Iraq to investigate voting fraud allegations
LONDON - Iraqi authorities have begun an enquiry into parliamentary election voting after intelligence services said voting machines used were vulnerable to hacking.
The May 12 election delivered a shock win for populist cleric Muqtada al-Sadr, who faces a huge task to form a governing coalition despite winning the most seats in parliament.
However, with the results yet to be ratified by Iraq’s Supreme Court, a government official told parliament that tests by intelligence services indicated it was possible to hack voting machines and manipulate the results.
The cabinet established a commission “to study reports and information on the electoral process” and make recommendations, Prime Minister Haider al-Abadi said in a televised address.
Limited recounts have been ordered in the flashpoint multi-ethnic province of Kirkuk, where authorities imposed an overnight curfew after clashes were reported.
The International Crisis Group (ICG) said it was “deeply concerned” about the possibility of ethnic violence there and called for a recount “to restore confidence in the institutions vital to manage deeper divisions over the contested, oil-rich area.”
“There were two striking incongruities: the [Patriotic Union of Kurdistan] won in several non-Kurdish areas where the party is not known to have any support and has never won significant numbers of votes in the past; and turnout in Kurdish areas was low compared both to past elections and to the participation rate in Turkmen neighbourhoods and camps for the internally displaced, where many of the governorate’s Arab population have been living during and after the struggle against the Islamic State,” the ICG report stated.
Although fraud claims have centred on the city of Kirkuk, there were reports of irregularities in several provinces.
Some candidates expressed concerns about voter intimidation and reports of chaotic distribution of ID cards, which they claim disenfranchised hundreds of thousands of people.
Following several days of complaints, including a call for an investigation by UN senior envoy to Iraq Jan Kubis, the country’s electoral commission said it had invalidated ballots from 103 polling stations in five provinces.
The investigatory committee, which will include advisers from the security and intelligence sectors, will have access to all documents pertaining to the electoral process, including from the electoral commission.
Experts said the investigation could lead to local recounts or even the entire vote being annulled, although the latter option is less likely.
“This might lead the country into chaos, so an alternative quick solution that might please all political parties might be to manually sort the ballot boxes of some polling stations,” Mustafa Saadoun, an Iraqi journalist and founder and director of the Iraqi Observatory for Human Rights, wrote in Al-Monitor.
Multiple candidates and parties are expected to appeal the results of Iraq’s first poll since the defeat of the Islamic State.
“While it is a truism that Iraqis disappointed in their results often imagine cheating rather than acknowledge their own failures to appeal to a broader electorate, there are enough anecdotal evidence and real questions about the system to merit investigation,” Michael Rubin, a resident scholar at the American Enterprise Institute, a Washington think-tank and a former Pentagon official, wrote in the Washington Examiner.
“The future confidence in Iraqi democracy is far more important than the inconvenience of a manual recount.
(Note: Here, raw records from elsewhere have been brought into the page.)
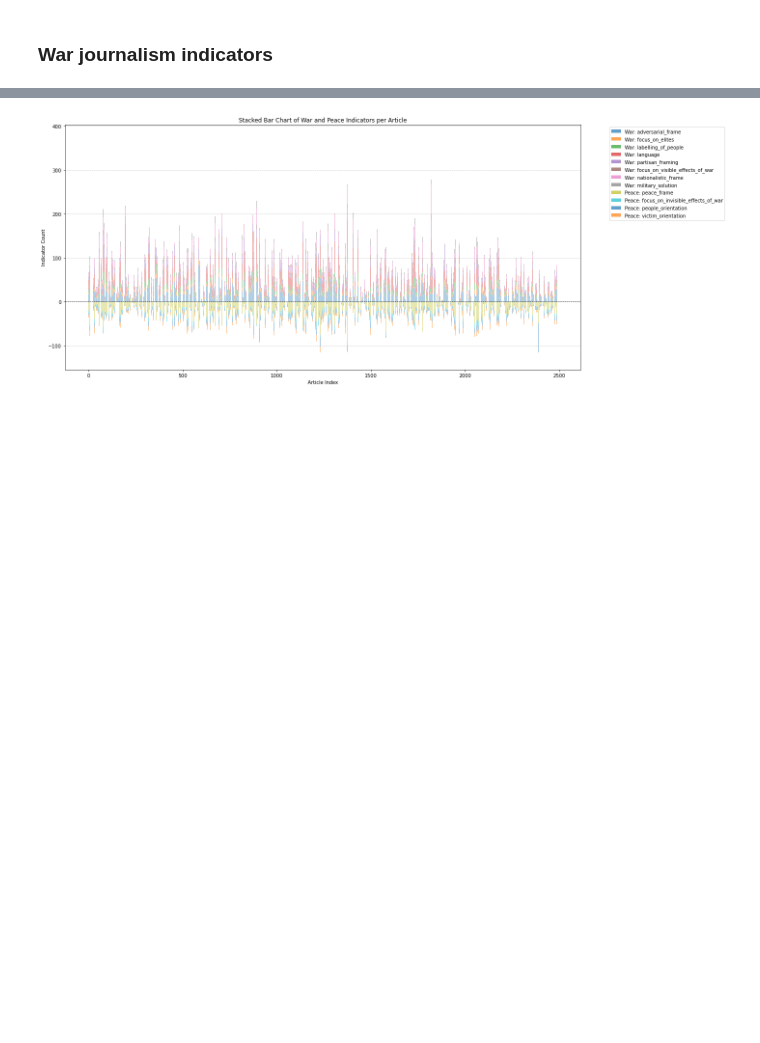
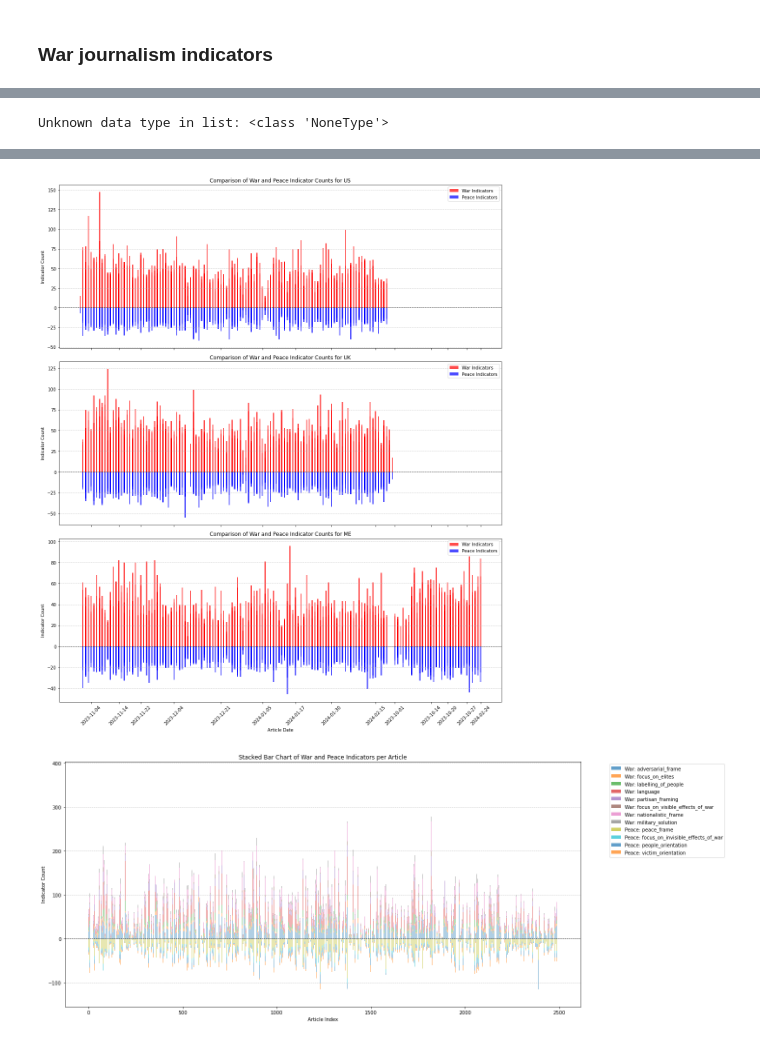
Before and after one commit to avneetreen/humanity-check, a Jupyter notebook: notebooks/Output Analysis.ipynb, the cells around one changed output, grey strips where cells are left out. Drawn from its saved outputs; the diff is of its cells as text; code cells hidden in the pictures; blank space fills up the shorter version.

```diff
--- a/notebooks/Output Analysis.ipynb
+++ b/notebooks/Output Analysis.ipynb
@@ -10,5 +12,6 @@ from pdb import set_trace
 # %%
 data_path = Path("../data/raw/framing_results/")
+processed_path = Path("../data/processed/")
 # %%
 def get_valid_json_list(data):
     out_list = []
@@ -47,11 +42,0 @@ len(me_df)
-# %%
-me_list = []
-for i, json_out in enumerate(me_df):
-    json_out_list = list(json_out.values())
-    try:
-        json_out_dict = json_out_list[0] | json_out_list[1]
-        assert len(json_out_dict) == len(json_out_list[0])+len(json_out_list[1])
-        json_out_dict["index"] = i
-    except:
-        continue
-    me_list.append(json_out_dict)
@@ -64,8 +42,0 @@ me_df = pd.DataFrame(me_list)
-# %%
-valid_columns = []
-df_len = len(me_df)
-for col_name,col in me_df.items():
-    if col.isna().sum() > 0.5*df_len:
-        continue
-    else:
-        valid_columns.append(col_name)
@@ -254,0 +122,58 @@ plt.show()
+# %%
+fig, axes = plt.subplots(3, 1, figsize=(15, 18), sharex=True)
+width = 0.4  # Width of the bars
+
+for i, region in enumerate(["US", "UK", "ME"]):
+    # Select relevant columns for war and peace indicators
+    war_indicators = data_dfs[region][['adversarial_frame',
+        'focus_on_elites', 'labelling_of_people', 'language',
+        'partisan_framing', 'focus_on_visible_effects_of_war',
+        'nationalistic_frame', 'military_solution']]
+    peace_indicators = data_dfs[region][['peace_frame', 'focus_on_invisible_effects_of_war', 'people_orientation', 'victim_orientation']]
+
+    # Flatten and count the indicators
+    war_indicator_list, war_indicator_count = flatten_and_count(war_indicators)
+    war_indicators['indicators_flattened'] = war_indicator_list
+    war_indicators['indicators_count'] = war_indicator_count
+    peace_indicator_list, peace_indicator_count = flatten_and_count(peace_indicators)
+    peace_indicators['indicators_flattened'] = peace_indicator_list
+    peace_indicators['indicators_count'] = peace_indicator_count
+    war_indicators['date_publish'] = data_dfs[region]['date_publish']
+    peace_indicators['date_publish'] = data_dfs[region]['date_publish']
+
+    # Drop nans
+    war_indicators = war_indicators.dropna(subset=["date_publish"])
+    peace_indicators = peace_indicators.dropna(subset=["date_publish"])
+
+    # Convert date_publish to datetime
+    war_indicators['date'] = war_indicators['date_publish'].apply(lambda x: pd.to_datetime(x.split(" ")[0]))
+    peace_indicators['date'] = peace_indicators['date_publish'].apply(lambda x: pd.to_datetime(x.split(" ")[0]))
+
+    war_indicators_sorted = war_indicators.sort_values(by='date')
+    peace_indicators_sorted = peace_indicators.sort_values(by='date')
+    war_indicators_sorted['date'] = war_indicators_sorted['date'].dt.strftime('%Y-%m-%d')
+    peace_indicators_sorted['date'] = peace_indicators_sorted['date'].dt.strftime('%Y-%m-%d')
+
+    war_indicator_count = war_indicators_sorted['indicators_count']
+    peace_indicator_count = peace_indicators_sorted['indicators_count']
+
+    # Create a bar plot to contrast war and peace indicator counts
+    indices = war_indicators_sorted['date']  # Use the 'date_publish' column for the x-axis
+    axes[i].bar(indices, war_indicator_count, width, label='War Indicators', color='red', alpha=0.7)
+    axes[i].bar(indices, [-count for count in peace_indicator_count], width, label='Peace Indicators', color='blue', alpha=0.7)
+
+    # Add labels and title
+    axes[i].set_ylabel('Indicator Count')
+    axes[i].set_title(f'Comparison of War and Peace Indicator Counts for {region}')
+    axes[i].axhline(0, color='black', linewidth=0.8, linestyle='--')  # Add a horizontal line at y=0
+    axes[i].legend()
+    axes[i].grid(axis='y', linestyle='--', alpha=0.7)
+
+# Add shared x-axis label
+plt.xlabel('Article Date')
+plt.xticks(indices[::200], labels=indices[::200], rotation=45)  # Label every 200th date on the x-axis
+plt.tight_layout()
+plt.savefig("../data/figures/war_peace_indicators_region.png", dpi=300)
+plt.show()
+# %% [output]
+Unknown data type in list: <class 'NoneType'>
@@ -255,3 +214,4 @@ plt.show()
+[figure, added]
 # %%
 # Extract the keys for war and peace indicators
 war_keys = list(war_indicator_list[0].keys())
```
Also changed, not shown: parts of 19 cells of this notebook.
The political jockeying can continue (a handful of seats may be in question, especially in Iraqi Kurdistan and perhaps with some of the Shia-dominated lists as well), but no future government will be fully legitimate in voter eyes if questions over the authenticity of results are swept under the rug,” Rubin added.
(The Arab Weekly staff and news agencies)